While internal combustion engines still power the vast majority of the cars on the road, electric vehicles are making up an ever-greater share of the market. New models will soon hit showrooms because of automaker investment, government policies and consumer demand. A boost is expected in 2022, when the cost of an electric vehicle declines to that of a conventional car, according to a Deloitte report in January.
“There is a warm spot in this cold market, however: electric vehicles,” Nathaniel Bullard, a BloombergNEF analyst, wrote in Sparklines newsletter. “Automakers sold 2.1 million plug-in hybrid and purely electric vehicles last year, up 9% from 1.9 million in 2018.”
Electric vehicle sales are projected to grow 14% to 2.4 million vehicles this year, according to BloombergNEF. China is expected to remain the biggest electric vehicle market in 2020, but Europe will see the greatest growth, with a 50% increase to more than 800,000 this year.

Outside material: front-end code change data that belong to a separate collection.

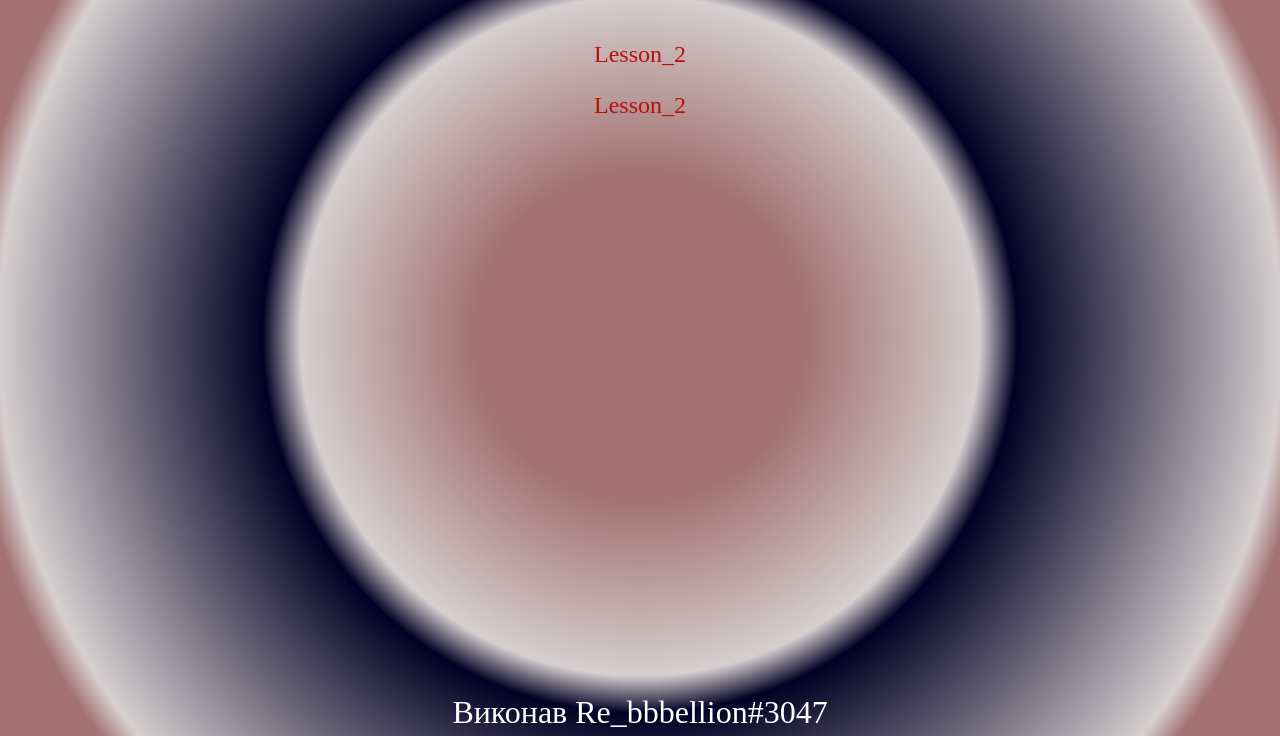
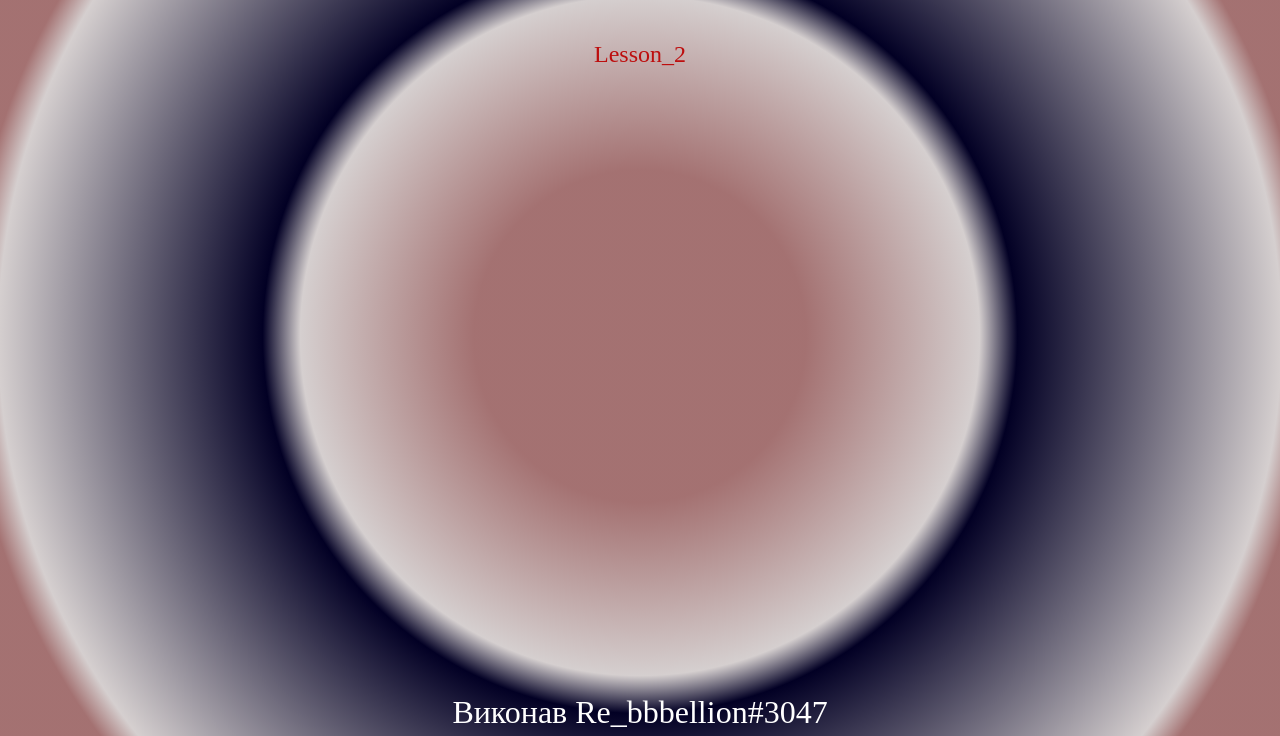
Before and after one commit to Rebbbellion/freelancerJSCourse, a plain HTML site: page index.html in a window 1280 px wide. Shown: the part 64-800 px from the top of the page. Drawn offline with Linux system fonts and the light colour scheme; a web font is replaced by a local one.

Commit message:
Add files via upload

```diff
--- a/index.html
+++ b/index.html
@@ -182,9 +182,6 @@
             <li class="page__item">
               <a href="lesson_2/index.html">Lesson_2</a>
             </li>
-            <li class="page__item">
-              <a href="l">Lesson_2</a>
-            </li>
           </ul>
         </div>
       </main>
```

G.M. said that it will offer a full line of electric vehicles by 2023, some of which will be aimed at budget-conscious consumers who can’t afford Tesla’s luxury cars. A roomier Chevrolet Bolt EV should hit showrooms this year, while the company expects to unveil electric Hummers and Cadillacs in 2022. The company says it will spend $20 billion on electric and self-driving vehicles by 2025.
“In Europe, the regulatory environment requires that they make substantial strides in the next four years, and automakers are looking at ways to make them,” David Reichmuth, senior vehicles engineer at the Union for Concerned Scientists told Karma. “Here, the Trump administration has tried to roll back gasoline efficiency standards, but the mileage has still improved.”
BMW unveiled its new, all-electric Concept i4 sedan online after the Geneva Motor Show was canceled last month because of the coronavirus outbreak. Unlike most concept cars that never hit showroom floors, the company plans to bring this one to market in the next year.
Governments, especially in Europe and China, are promoting electric vehicles as they attempt to curb the impact of climate change and also look to improve air quality in cities. U.S. states such as California, Maryland and New Jersey are taking the lead in promoting electric vehicles as the Trump administration decided to weaken car-mileage targets.
“It’s important that gasoline mileage continue to improve because most new cars will continue to be powered by gasoline for at least the next few years,” Reichmuth said.